Europe South Asia Asia Pacific Americas Middle East Africa BBC Homepage World Service Education

Front Page



UK Politics







Talking Point

In Depth

On Air

Low Graphics

Wednesday, July 28, 1999 Published at 17:45 GMT 18:45 UK


Deep-sea probe hunts new life-forms

Impression of a probe exploring under Europa's ice crust

By BBC News Online Science Editor Dr David Whitehouse

A deep sea probe, designed to withstand crushing pressures and extreme temperatures in its search for life, is to be tested in prototype in a Californian aquarium's giant kelp forest.

The new device houses underwater cameras, temperature sensors, optics and a spectrometer to analyse light. It will be lowered into the aquarium to test its ability to explore the interior of volcanic vents.

[ image: Tested in an aquarium]
Tested in an aquarium
These fissures in the sea floor are known to be home to a wide variety of organisms. As well as hardy micro-organisms, there are small animals, which have learned to live in crushing pressures, temperatures over 200 degrees Celsius and alongside toxic chemicals.

"These instruments will be able to record water temperatures in the throat of a vent, capture video and still images of the walls of the vent, and record spectral or fluorescent signatures of minerals and bioluminescent life dwelling in these crevices," said Dr. Arthur Lane, manager of the Underwater Volcanic Vent Mission at Nasa.

"In August and September we will probe the Pitcairn, McDonald and Teahitia seamounts near Tahiti, where hydrothermal vents are found in depths of 900 to 3,600 metres (3,000 to 12,000 feet)."

Scientists say that data obtained from the tests will aid in the future exploration of many extreme liquid and ice environments. The under-ice Lake Vostok in Antarctica will be one target. Eventually they hope to send probes to the Martian polar caps and the ocean thought to exist under the ice-crust of Jupiter's moon, Europa.

Strange life
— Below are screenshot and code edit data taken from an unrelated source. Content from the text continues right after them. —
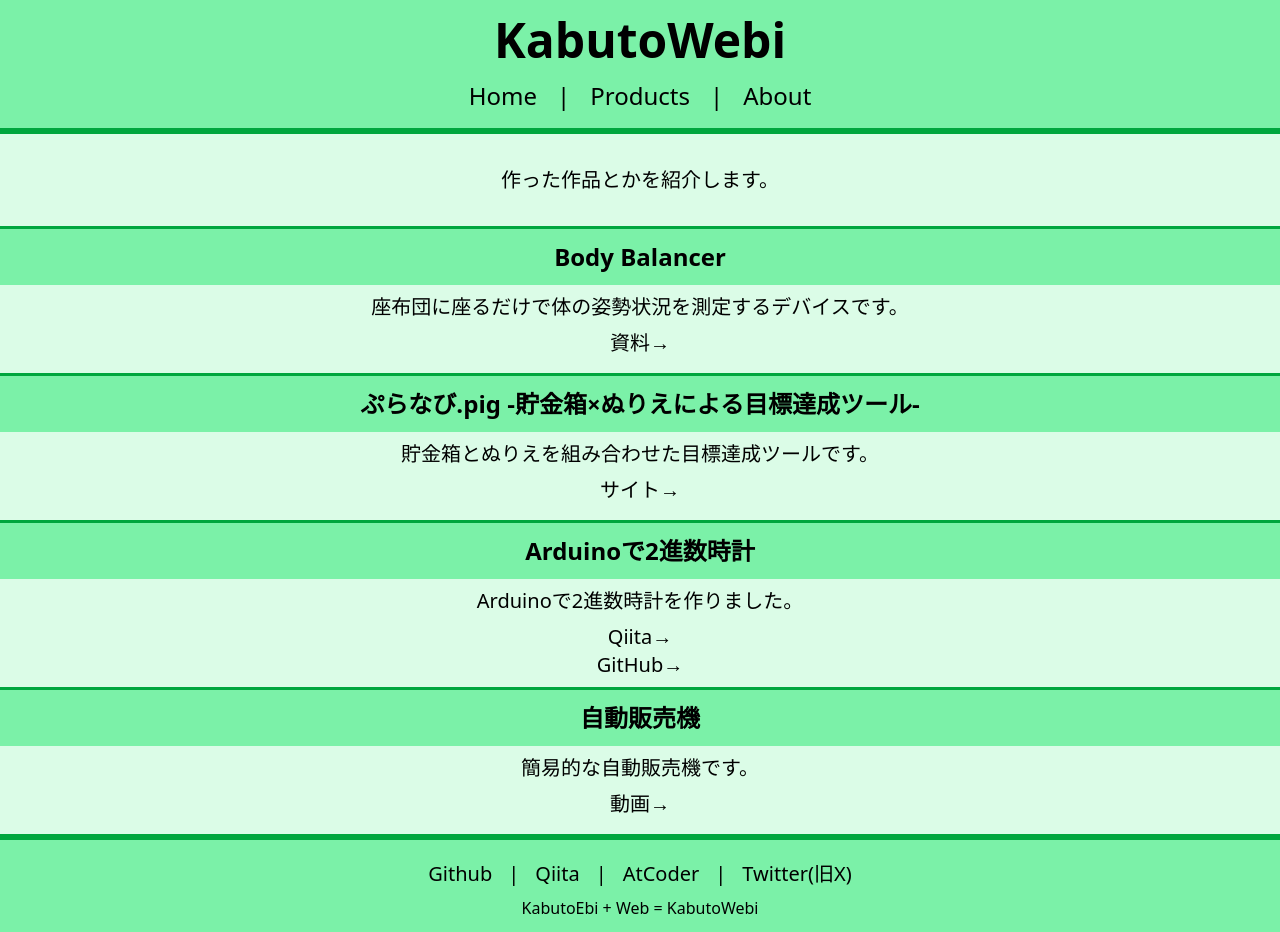
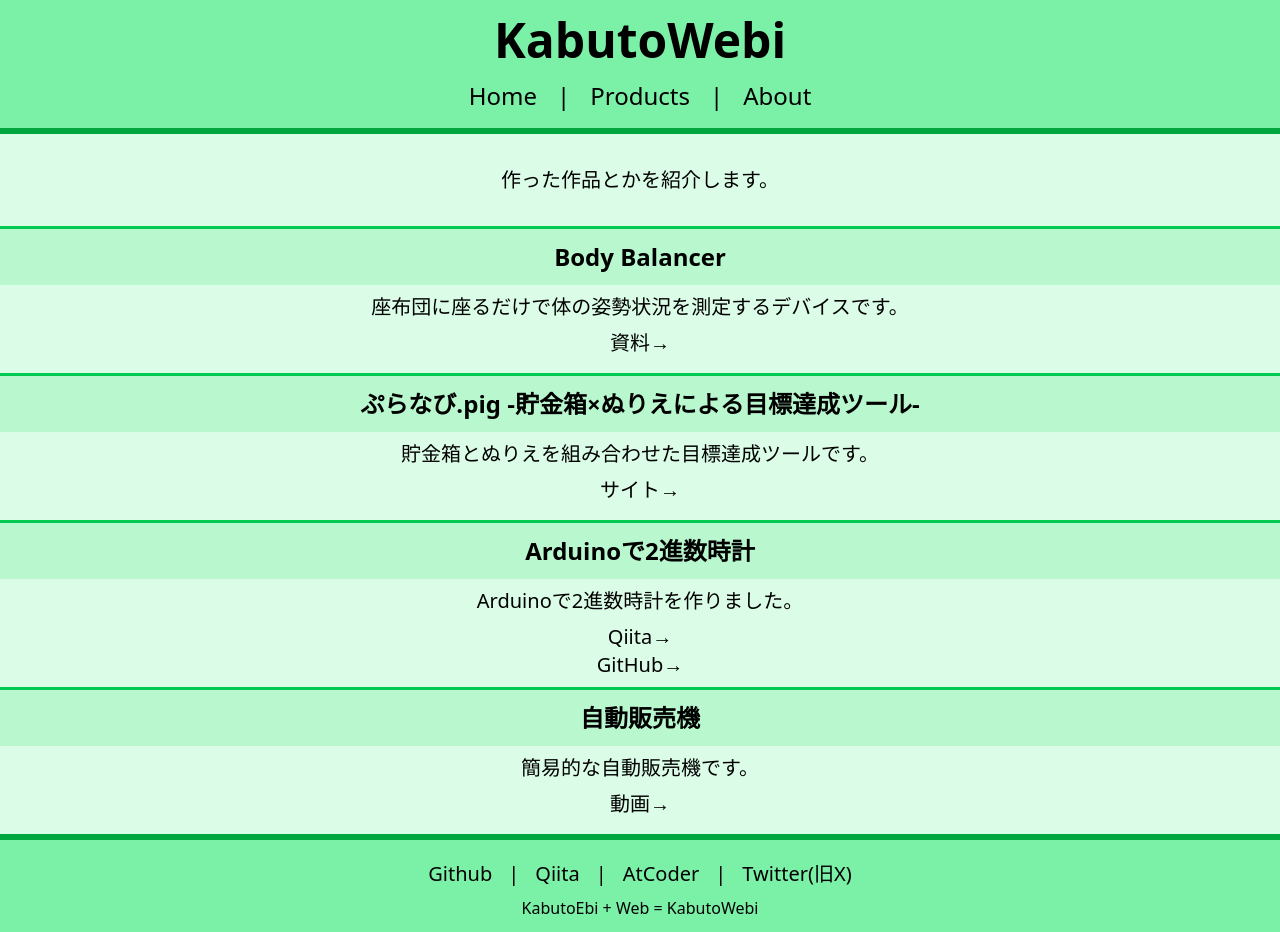
Before and after one commit to KabutoEbi/KabutoWebi, a React (Vite) app: page /products in a window 1280 px wide. Built offline with nearby package versions, Linux system fonts and the light colour scheme.

Commit message:
adjust colors

```diff
--- a/src/components/Product.jsx
+++ b/src/components/Product.jsx
@@ -3,7 +3,7 @@ import React from "react";
 const Product = ({ Name, description}) => {
     return (
         <div>
-            <p className="font-bold text-2xl bg-green-300 border-t-3 border-green-600 p-3 ">
+            <p className="font-bold text-2xl bg-green-200 border-t-3 border-green-500 p-3 ">
                 {Name}
             </p>
             <p className="text-xl p-2">
```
[ image: Hydrotermal vents: life may survive inside them]
Hydrotermal vents: life may survive inside them
The recent and unexpected discovery of gelatinous material in underwater volcanic vents has opened a new avenue in the search for life and organisms that can survive in extreme environments.

Before it was seen, it was assumed that organisms only lived on the outside of the vents. However the layers of gel attached inside the vents are presumed to be the product of living organisms.
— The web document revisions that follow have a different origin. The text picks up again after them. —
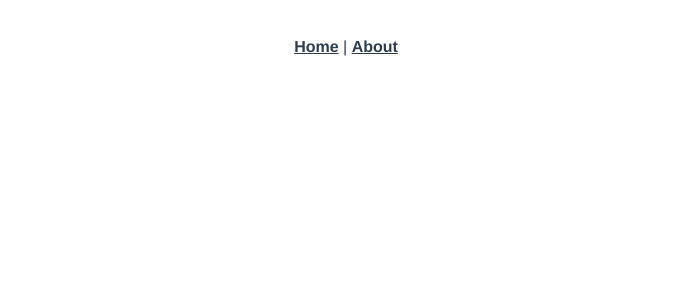
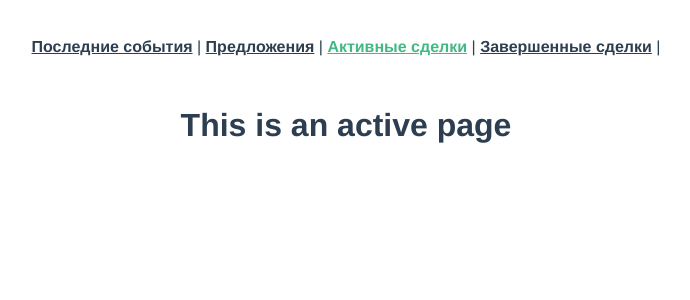
Before and after one commit to euler-hack/dynamic-discounting-front, a Vue app: page /active in a window 1280 px wide. Shown: the top 300 px of the page, without its empty margins (294-984 px from the left). Built offline with nearby package versions, Linux system fonts and the light colour scheme.

Commit message:
Added new pages.

```diff
--- a/src/App.vue
+++ b/src/App.vue
@@ -1,8 +1,10 @@
 <template>
   <div id="app">
     <div id="nav">
-      <router-link to="/">Home</router-link> |
-      <router-link to="/about">About</router-link>
+      <router-link to="/last">Последние события</router-link> |
+      <router-link to="/offers">Предложения</router-link> |
+      <router-link to="/active">Активные сделки</router-link> |
+      <router-link to="/close">Завершенные сделки</router-link> |
     </div>
     <router-view/>
   </div>
--- a/src/router/index.js
+++ b/src/router/index.js
@@ -11,12 +11,36 @@ const routes = [
 	component: Home
     },
     {
-	path: '/about',
-	name: 'About',
+	path: '/active',
+	name: 'Active',
 	// route level code-splitting
 	// this generates a separate chunk (about.[hash].js) for this route
 	// which is lazy-loaded when the route is visited.
-	component: () => import(/* webpackChunkName: "about" */ '../views/About.vue')
+	component: () => import(/* webpackChunkName: "active" */ '../views/Active.vue')
+    },
+    {
+	path: '/close',
+	name: 'Close',
+	// route level code-splitting
+	// this generates a separate chunk (about.[hash].js) for this route
+	// which is lazy-loaded when the route is visited.
+	component: () => import(/* webpackChunkName: "close" */ '../views/Close.vue')
+    },
+    {
+	path: '/last',
+	name: 'Last',
+	// route level code-splitting
+	// this generates a separate chunk (about.[hash].js) for this route
+	// which is lazy-loaded when the route is visited.
+	component: () => import(/* webpackChunkName: "last" */ '../views/Last.vue')
+    },
+    {
+	path: '/offers',
+	name: 'Offers',
+	// route level code-splitting
+	// this generates a separate chunk (about.[hash].js) for this route
+	// which is lazy-loaded when the route is visited.
+	component: () => import(/* webpackChunkName: "offers" */ '../views/Offers.vue')
     }
 ]
 
--- a/src/views/About.vue
+++ b/src/views/Active.vue
@@ -1,5 +1,5 @@
 <template>
   <div class="about">
-    <h1>This is an about page</h1>
+    <h1>This is an active page</h1>
   </div>
 </template>
--- /dev/null
+++ b/src/views/Close.vue
@@ -0,0 +1,5 @@
+<template>
+  <div class="about">
+    <h1>This is an close page</h1>
+  </div>
+</template>
--- /dev/null
+++ b/src/views/Last.vue
@@ -0,0 +1,5 @@
+<template>
+  <div class="about">
+    <h1>This is an last page</h1>
+  </div>
+</template>
--- /dev/null
+++ b/src/views/Offers.vue
@@ -0,0 +1,5 @@
+<template>
+  <div class="about">
+    <h1>This is an offers page</h1>
+  </div>
+</template>
```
Researchers have even reported that the gel appeared to come directly from a vent throat.

"If there are indeed life forms present inside these vents, their presence may challenge accepted notions of the temperature ranges at which life can function," Lane said.

[ image: The ice-crust of Europa]
The ice-crust of Europa
"This year we're also testing a new light source and spectrographic instrument to see if we can gather more information about the bacterial growth we observed last year around the Loihi vent, what looked like thin veils of jellyfish-like material."

During this autumn's mission, scientists will use the French research vessel L'Atalante to test their instrument probe in several deep ocean volcanic vents in the South Pacific.

Once the technology has been developed and demonstrated to work at depths of 4,000 metres (13,200 feet), the probe's external shell will be modified for use in sub-glacial lakes like Lake Vostok. This is a two million-year old freshwater lake that exists deep beneath Antarctica's surface.

Advanced options | Search tips

Back to top | BBC News Home | BBC Homepage | ©

Sci/Tech Contents

Relevant Stories

28 Jul 99 | Sci/Tech
Toughest bug reveals genetic secrets

28 Jul 99 | Sci/Tech
Shrimps blinded by science

09 Feb 99 | Sci/Tech
Ocean vents were "factories of life"

22 Oct 98 | Sci/Tech
New hope of finding life on Mars

28 Aug 98 | Sci/Tech
Searching for life on Europa

Internet Links

Europa-Vostok initiative

The ocean's chimneys: Hydrothermal vents

USA vents program

The BBC is not responsible for the content of external internet sites.

In this section

World's smallest transistor

Scientists join forces to study Arctic ozone

Mathematicians crack big puzzle

From Business
The growing threat of internet fraud

Who watches the pilots?

From Health
Cold 'cure' comes one step closer